No problem, I can make a new forum post if that is the road I go down. Is there a different method you would suggest?
TDMS is probably faster than many other file formats from what I have read.
You could write to a spreadsheet file. This is just a text file with columns separated by tabs and rows by carriage returns. You could use the array manipulation functions to create an array with the AI, counter, and timestamp data and then write that with the Array to Spreadsheet File VI. Or you could convert everything to strings and use string manipulation functions to get any format you want. Then write that formatted string to a text file. You could use a combination of Format into File for the timestamp and counter data and Array to Spreadsheet File for the AI data.
Write to Binary File will accept any data type (meaning it will take the cluster). The data can only be read by the matching Read from Binary File and you must know the exact data type which was written to recover the data.
Lots of choices.
So I feel like I've come a very long way in understanding how to accomplish what I'm trying to do. I'm very very very close. I am down to a couple of, hopefully basic issues.
The TDMS file attached had a "Write Time" of 2 seconds, and an "Idle Time" of 5 seconds. I forget what I had the clock rate at, I don't think it was 5000, as it shows now, but it could have been.
Anyways, as you can see I don't have an equivalent amount of data in my five columns. I realize that only the Analog DAQmx task has a specific timing attached to it, but I was under the impression that one timing source dictated the loop time. This is clearly not the case. In theory, I would like to have multiple points of data per cycle, not ~30 cycle jumps in time and cycle count and a mass of data that I no longer have anything to plog against.
What am I missing? Should I start a new topic on this?
Quick update. I hooked up a second function generator to a PFI port on my DAQ and made a sample clock for each channel type (AI and CI), then pointed both clocks at the same port. Bingo, I have the same number of samples in each column, and the data looks correct.
So lesson learned: you can use the same external clock, but not the same internal clock for different channel types. Neat trick.

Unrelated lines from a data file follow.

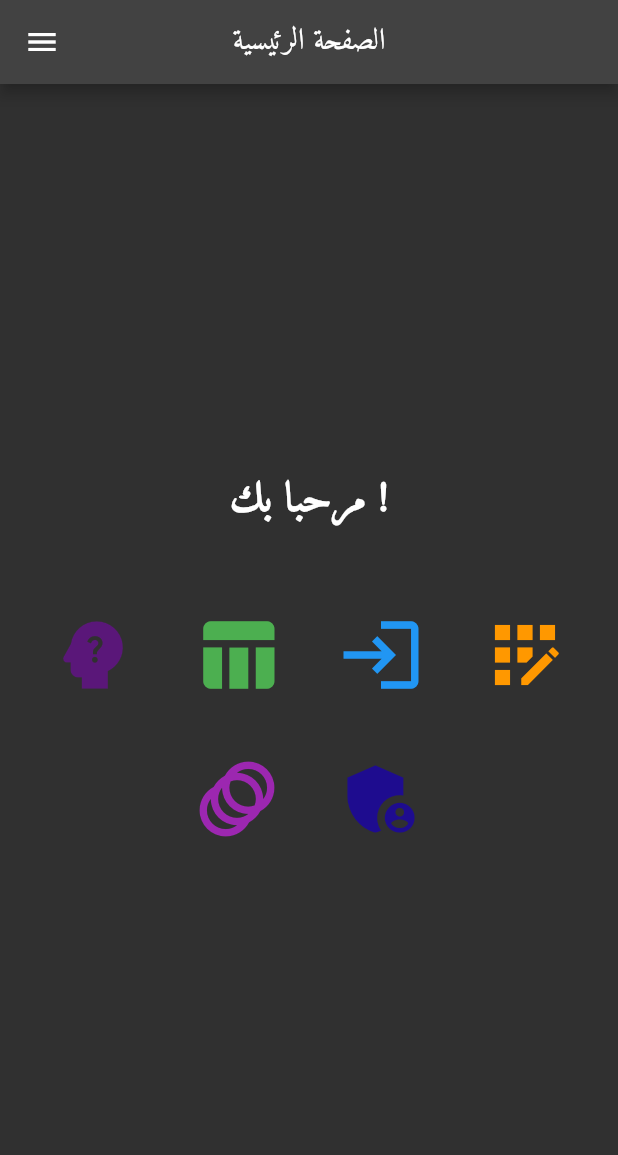
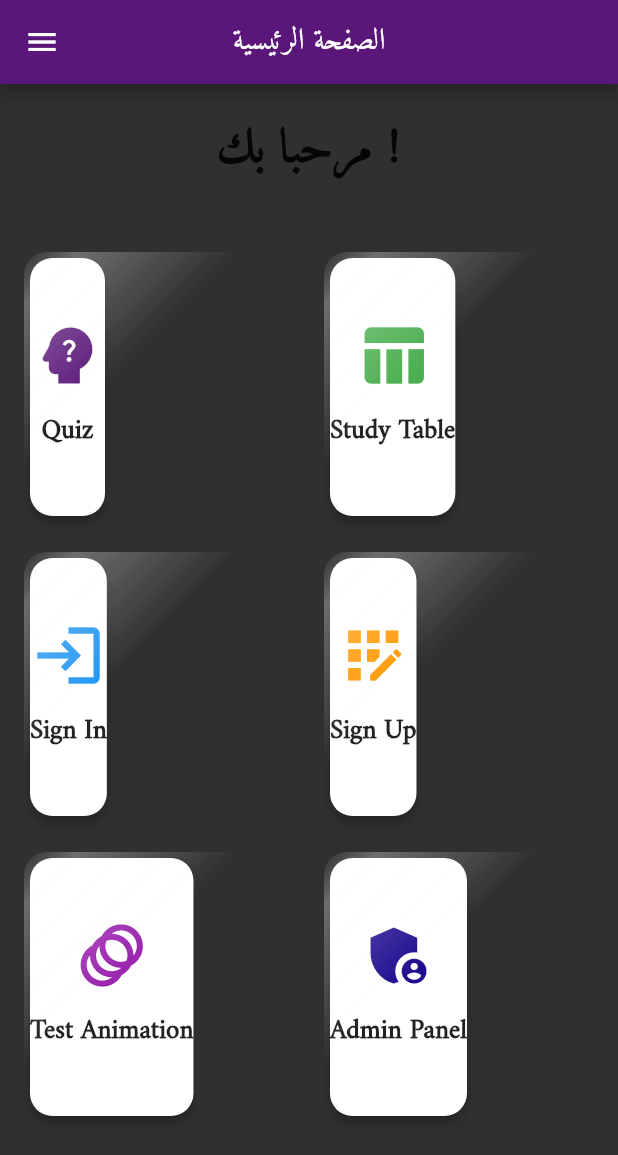
Before and after one commit to ChessXFM/baka, a Flutter app: the screen it shows after launch, on a phone screen of 412 x 824 dp. Shown: the top 1155 px of the screen. Run offline on Flutter 3.47's test engine with Material 2 defaults, Android fonts, the phone set to English and light mode, and no system bars; our stand-ins replace audioplayers, cloud_firestore, equatable, firebase_auth, firebase_core, flutter_bloc and 5 more; accounts and stored records are empty; generated files the repository leaves out were written again.

Commit message:
app bugs

```diff
--- a/lib/Core/constant.dart
+++ b/lib/Core/constant.dart
@@ -2,6 +2,7 @@ import 'package:flutter/cupertino.dart';
 import 'package:flutter/material.dart';
 import 'package:font_awesome_flutter/font_awesome_flutter.dart';
 
+import '../features/quiz/model/quiz_model.dart';
 import '../features/study table/models/study_subject_model.dart';
 
 class ScreenSizeHelper {
@@ -73,4 +74,32 @@ class AppConstants {
         color: Colors.teal,
         isLocked: true),
   ];
+
+  static final List<Quiz> staticQuestions = [
+    Quiz(
+      id: 1.toString(),
+      question: "What is the capital of Syria?",
+      options: ["Damascus", "Aleppo", "Homs", "Latakia"],
+      correctAnswer: "Damascus",
+    ),
+    Quiz(
+      id: 2.toString(),
+      question: "How Are You?",
+      options: ["Fine", "Good", "Bad", "Mind Your Buiseness !!"],
+      correctAnswer: "Mind Your Buiseness !!",
+    ),
+    Quiz(
+      id: 3.toString(),
+      question: "What is the name of the best framework?",
+      options: ["Flutter", "Laravel", "IDK", "WTF!!"],
+      correctAnswer: "Flutter",
+    ),
+    Quiz(
+      id: 4.toString(),
+      question: "Random Question ?",
+      options: ["yes", "yep", "yeah", "no"],
+      correctAnswer: "yep",
+    ),
+    // Add more questions here
+  ];
 }
--- a/lib/Screens/Home/home_screen.dart
+++ /dev/null
@@ -1,105 +0,0 @@
-import 'package:flutter/material.dart';
-import 'package:game/Core/theme_helper.dart';
-import 'package:game/features/quiz/view/subjetcs_screen.dart';
-import '../../features/admin/view/admin_screen.dart';
-import '../../features/auth/view/Signin/signin.dart';
-import '../../features/auth/view/Signup/signup.dart';
-import '../../features/study table/view/lottie_test.dart';
-import '../../features/study table/view/study_final.dart';
-import 'home_wdigets.dart';
-
-class HomeScreen extends StatelessWidget {
-  static const String routeName = '/home';
-  const HomeScreen({super.key});
-
-  @override
-  Widget build(BuildContext context) {
-    return Scaffold(
-      drawer: const MyDrawer(),
-      appBar: AppBar(
-        title: const Text("الصفحة الرئيسية"),
-        centerTitle: true,
-      ),
-      body: Center(
-        child: Column(
-          mainAxisAlignment: MainAxisAlignment.center,
-          crossAxisAlignment: CrossAxisAlignment.center,
-          children: [
-            // رسالة ترحيبية
-            const Text(
-              'مرحبا بك !',
-              style: TextStyle(fontSize: 28, fontWeight: FontWeight.bold),
-            ),
-            const SizedBox(height: 40),
-
-            // أيقونات للتنقل بين الشاشات
-            Wrap(
-              spacing: 20, // المسافة بين الأيقونات
-              runSpacing: 20, // المسافة بين الصفوف
-              alignment: WrapAlignment.center,
-              children: [
-                // أيقونة Quiz Screen
-                IconButton(
-                  onPressed: () => Navigator.pushNamed(
-                      context, SubjectSelectionScreen.routeName),
-                  icon: const Icon(Icons.psychology_alt),
-                  color: ThemeHelper.primaryColor,
-                  iconSize: 60,
-                ),
-                // أيقونة Study Table Final
-                IconButton(
-                  onPressed: () =>
-                      Navigator.pushNamed(context, StudyTableFinal.routeName),
-                  icon: const Icon(Icons.table_chart),
-                  color: Colors.green,
-                  iconSize: 60,
-                ),
-                // أيقونة Sign In Screen
-                IconButton(
-                  onPressed: () =>
-                      Navigator.pushNamed(context, SignInScreen.routeName),
-                  icon: const Icon(Icons.login),
-                  color: Colors.blue,
-                  iconSize: 60,
-                ),
-                // أيقونة Sign Up Screen
-                IconButton(
-                  onPressed: () =>
-                      Navigator.pushNamed(context, SignUpScreen.routeName),
-                  icon: const Icon(Icons.app_registration),
-                  color: Colors.orange,
-                  iconSize: 60,
-                ),
-                // أيقونة Test Lottie Animation
-                IconButton(
-                  onPressed: () =>
-                      Navigator.pushNamed(context, TestLottie.routeName),
-                  icon: const Icon(Icons.animation),
-                  color: Colors.purple,
-                  iconSize: 60,
-                ),
-                // IconButton(
-                //   onPressed: () {
-                //     BlocProvider.of<QuizBloc>(context)
-                //         .add(SyncQuestions('Biology'));
-                //   },
-                //   icon: const Icon(Icons.sync),
-                //   color: Colors.purple,
-                //   iconSize: 60,
-                // ),
-                IconButton(
-                  onPressed: () {
-                    Navigator.pushNamed(context, AdminScreen.routeName);
-                  },
-                  icon: const Icon(Icons.admin_panel_settings),
-                  color: const Color.fromARGB(255, 30, 12, 143),
-                  iconSize: 60,
-                ),
-              ],
-            ),
-          ],
-        ),
-      ),
-    );
-  }
-}
--- /dev/null
+++ b/lib/features/Home/home_screen.dart
@@ -0,0 +1,101 @@
+import 'package:flutter/material.dart';
+import 'package:game/Core/theme_helper.dart';
+import 'package:game/features/Home/widgets/feature_card_widget.dart';
+import 'package:game/features/Home/widgets/my_drawer_widget.dart';
+import 'package:game/features/quiz/view/subjetcs_screen.dart';
+import '../admin/view/admin_screen.dart';
+import '../auth/view/Signin/signin.dart';
+import '../auth/view/Signup/signup.dart';
+import '../study table/view/lottie_test.dart';
+import '../study table/view/study_final.dart';
+
+class HomeScreen extends StatelessWidget {
+  static const String routeName = '/home';
+  const HomeScreen({super.key});
+
+  @override
+  Widget build(BuildContext context) {
+    return Scaffold(
+      drawer: const MyDrawer(),
+      appBar: AppBar(
+        title: const Text("الصفحة الرئيسية"),
+        centerTitle: true,
+        backgroundColor: ThemeHelper.primaryColor,
+        elevation: 4,
+      ),
+      body: Padding(
+        padding: const EdgeInsets.all(16.0),
+        child: Column(
+          crossAxisAlignment: CrossAxisAlignment.center,
+          children: [
+            // Welcome Message
+            const Text(
+              'مرحبا بك !',
+              style: TextStyle(
+                fontSize: 32,
+                fontWeight: FontWeight.bold,
+                color: Colors.black87,
+                letterSpacing: 1.2,
+              ),
+              textAlign: TextAlign.center,
+            ),
+            const SizedBox(height: 40),
+
+            // Modern Card-based icons grid with animation
+            Expanded(
+              child: GridView.count(
+                crossAxisCount: 2, // Two cards per row
+                crossAxisSpacing: 20, // Space between columns
+                mainAxisSpacing: 20, // Space between rows
+                children: [
+                  FeatureCard(
+                    icon: Icons.psychology_alt,
+                    label: 'Quiz',
+                    color: ThemeHelper.primaryColor,
+                    onTap: () => Navigator.pushNamed(
+                        context, SubjectSelectionScreen.routeName),
+                  ),
+                  FeatureCard(
+                    icon: Icons.table_chart,
+                    label: 'Study Table',
+                    color: Colors.green,
+                    onTap: () =>
+                        Navigator.pushNamed(context, StudyTableFinal.routeName),
+                  ),
+                  FeatureCard(
+                    icon: Icons.login,
+                    label: 'Sign In',
+                    color: Colors.blue,
+                    onTap: () =>
+                        Navigator.pushNamed(context, SignInScreen.routeName),
+                  ),
+                  FeatureCard(
+                    icon: Icons.app_registration,
+                    label: 'Sign Up',
+                    color: Colors.orange,
+                    onTap: () =>
+                        Navigator.pushNamed(context, SignUpScreen.routeName),
+                  ),
+                  FeatureCard(
+                    icon: Icons.animation,
+                    label: 'Test Animation',
+                    color: Colors.purple,
+                    onTap: () =>
+                        Navigator.pushNamed(context, TestLottie.routeName),
+                  ),
+                  FeatureCard(
+                    icon: Icons.admin_panel_settings,
+                    label: 'Admin Panel',
+                    color: const Color.fromARGB(255, 30, 12, 143),
+                    onTap: () =>
+                        Navigator.pushNamed(context, AdminScreen.routeName),
+                  ),
+                ],
+              ),
+            ),
+          ],
+        ),
+      ),
+    );
+  }
+}
--- /dev/null
+++ b/lib/features/Home/widgets/feature_card_widget.dart
@@ -0,0 +1,104 @@
+import 'package:flutter/material.dart';
+
+class FeatureCard extends StatefulWidget {
+  final IconData icon;
+  final String label;
+  final Color color;
+  final VoidCallback onTap;
+
+  const FeatureCard({
+    Key? key,
+    required this.icon,
+    required this.label,
+    required this.color,
+    required this.onTap,
+  }) : super(key: key);
+
+  @override
+  _FeatureCardState createState() => _FeatureCardState();
+}
+
+class _FeatureCardState extends State<FeatureCard>
+    with SingleTickerProviderStateMixin {
+  late AnimationController _controller;
+
+  @override
+  void initState() {
+    super.initState();
+    _controller = AnimationController(
+      duration: const Duration(seconds: 2),
+      vsync: this,
+    )..repeat(reverse: true);
+  }
+
+  @override
+  void dispose() {
+    _controller.dispose();
+    super.dispose();
+  }
+
+  @override
+  Widget build(BuildContext context) {
+    return GestureDetector(
+      onTap: widget.onTap,
+      child: AnimatedBuilder(
+        animation: _controller,
+        builder: (context, child) {
+          return Stack(
+            children: [
+              Card(
+                color: Colors.white,
+                elevation: 3,
+                shape: RoundedRectangleBorder(
+                  borderRadius: BorderRadius.circular(15),
+                ),
+                child: Column(
+                  mainAxisAlignment: MainAxisAlignment.center,
+                  children: [
+                    Icon(widget.icon, size: 50, color: widget.color),
+                    const SizedBox(height: 10),
+                    Text(
+                      widget.label,
+                      style: const TextStyle(
+                        fontSize: 18,
+                        fontWeight: FontWeight.w600,
+                        color: Colors.black87,
+                      ),
+                    ),
+                  ],
+                ),
+              ),
+              // Adding the shimmer-like effect
+              Positioned.fill(
+                child: ShaderMask(
+                  shaderCallback: (Rect bounds) {
+                    return LinearGradient(
+                      begin: Alignment.topLeft,
+                      end: Alignment.bottomRight,
+                      colors: [
+                        Colors.white.withOpacity(0.0),
+                        Colors.white.withOpacity(0.3),
+                        Colors.white.withOpacity(0.0),
+                      ],
+                      stops: [
+                        _controller.value - 0.3,
+                        _controller.value,
+                        _controller.value + 0.3
+                      ],
+                    ).createShader(bounds);
+                  },
+                  child: Container(
+                    decoration: BoxDecoration(
+                      borderRadius: BorderRadius.circular(15),
+                      color: Colors.white,
+                    ),
+                  ),
+                ),
+              ),
+            ],
+          );
+        },
+      ),
+    );
+  }
+}
--- a/lib/Screens/Home/home_wdigets.dart
+++ b/lib/features/Home/widgets/my_drawer_widget.dart
@@ -4,8 +4,8 @@ import 'package:font_awesome_flutter/font_awesome_flutter.dart';
 import 'package:game/Core/constant.dart';
 import 'package:game/features/quiz/bloc/quiz_bloc.dart';
 
-import '../../features/quiz/bloc/quiz_events.dart';
-import '../../features/study table/models/study_subject_model.dart';
+import '../../quiz/bloc/quiz_events.dart';
+import '../../study table/models/study_subject_model.dart';
 
 class MyDrawer extends StatelessWidget {
   const MyDrawer({super.key});
--- a/lib/features/auth/view/Signin/signin.dart
+++ b/lib/features/auth/view/Signin/signin.dart
@@ -1,7 +1,7 @@
 import 'package:flutter/material.dart';
 import 'package:flutter_bloc/flutter_bloc.dart';
 import 'package:game/Core/constant.dart';
-import 'package:game/Screens/Home/home_screen.dart';
+import 'package:game/features/Home/home_screen.dart';
 import 'package:game/features/auth/bloc/auth_bloc.dart';
 import 'package:game/features/auth/bloc/auth_event.dart';
 import 'package:game/features/auth/bloc/auth_state.dart';
--- a/lib/features/auth/view/Signup/signup.dart
+++ b/lib/features/auth/view/Signup/signup.dart
@@ -1,7 +1,7 @@
 import 'package:flutter/material.dart';
 import 'package:flutter_bloc/flutter_bloc.dart';
 import 'package:game/Core/constant.dart';
-import 'package:game/Screens/Home/home_screen.dart';
+import 'package:game/features/Home/home_screen.dart';
 import 'package:game/features/auth/bloc/auth_bloc.dart';
 import 'package:game/features/auth/bloc/auth_state.dart';
 import 'package:game/features/auth/view/Signin/signin.dart';
--- a/lib/features/quiz/bloc/quiz_bloc.dart
+++ b/lib/features/quiz/bloc/quiz_bloc.dart
@@ -3,7 +3,7 @@ import 'package:audioplayers/audioplayers.dart';
 import 'package:flutter_bloc/flutter_bloc.dart';
 import 'package:game/features/quiz/bloc/quiz_events.dart';
 import 'package:game/features/quiz/bloc/quiz_states.dart';
-import 'package:game/features/quiz/model/quiz_model.dart';
+import '../../../Core/constant.dart';
 import '../services/firebase_service.dart';
 import '../services/local_storage_service.dart';
 
@@ -12,33 +12,6 @@ class QuizBloc extends Bloc<QuizEvent, QuizState> {
   final AudioPlayer _audioPlayer = AudioPlayer(); // Audio player instance
   final LocalStorageService localStorageService = LocalStorageService();
   final FirebaseService firebaseService = FirebaseService();
-  final List<Quiz> staticQuestions = [
-    Quiz(
-      id: 1.toString(),
-      question: "What is the capital of Syria?",
-      options: ["Damascus", "Aleppo", "Homs", "Latakia"],
-      correctAnswer: "Damascus",
-    ),
-    Quiz(
-      id: 2.toString(),
-      question: "How Are You?",
-      options: ["Fine", "Good", "Bad", "Mind Your Buiseness !!"],
-      correctAnswer: "Mind Your Buiseness !!",
-    ),
-    Quiz(
-      id: 3.toString(),
-      question: "What is the name of the best framework?",
-      options: ["Flutter", "Laravel", "IDK", "WTF!!"],
-      correctAnswer: "Flutter",
-    ),
-    Quiz(
-      id: 4.toString(),
-      question: "Random Question ?",
-      options: ["yes", "yep", "yeah", "no"],
-      correctAnswer: "yep",
-    ),
-    // Add more questions here
-  ];
 
   QuizBloc() : super(QuizInitial()) {
     on<LoadQuiz>(_onLoadQuiz);
@@ -71,7 +44,7 @@ class QuizBloc extends Bloc<QuizEvent, QuizState> {
     if (sharedQuestions.isEmpty) {
       _startTimer(); // Start timer when quiz is loaded
       emit(QuizLoaded(
-        questions: staticQuestions,
+        questions: AppConstants.staticQuestions,
         currentQuestionIndex: 0,
         selectedAnswer: '',
         score: 0,
@@ -111,8 +84,8 @@ class QuizBloc extends Bloc<QuizEvent, QuizState> {
     int newScore = currentState.score;
     if (event.selectedAnswer == question.correctAnswer) {
       newScore++;
-      _audioPlayer.play(AssetSource(
-          'sounds/wrong_answer.mp3')); // Play correct answer sound
+      _audioPlayer.play(
+          AssetSource('sounds/wrong_answer.mp3')); // Play correct answer sound
     } else {
       _audioPlayer.play(AssetSource(
           'sounds/wrong_answer.mp3')); // Play incorrect answer sound
--- a/lib/main.dart
+++ b/lib/main.dart
@@ -2,7 +2,7 @@ import 'package:cloud_firestore/cloud_firestore.dart';
 import 'package:flutter/material.dart';
 import 'package:flutter_bloc/flutter_bloc.dart';
 import 'package:game/Core/theme_helper.dart';
-import 'package:game/Screens/Home/home_screen.dart';
+import 'package:game/features/Home/home_screen.dart';
 import 'package:game/features/auth/model/repositories/auth_repository.dart';
 import 'package:game/features/auth/bloc/auth_bloc.dart';
 import 'package:game/features/auth/view/Signin/signin.dart';
```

One issue regarding the quantity of data read is that you have the Analog Read Number of Samples per Channel set to -1 which means read all available samples. If you set that to a specific number of samples such as 100, then you would get that many on each iteration of the loop. The counter returns only one data point. In this examples you would get 100 analog samples and 1 count sampe on each iteration.
Why do you have two Read cases in the lower loop? Which one actually executes? I did not think this was possible. How did you do it?
This is my latest VI, I have sample clocks on both the AI and CI now. Also, I only have one read case on the consumer loop. Thanks for all your help in getting here!
I still see"Initialize"
On the case selector in the lower loop. The "Read", Default case has the Flush Queue function.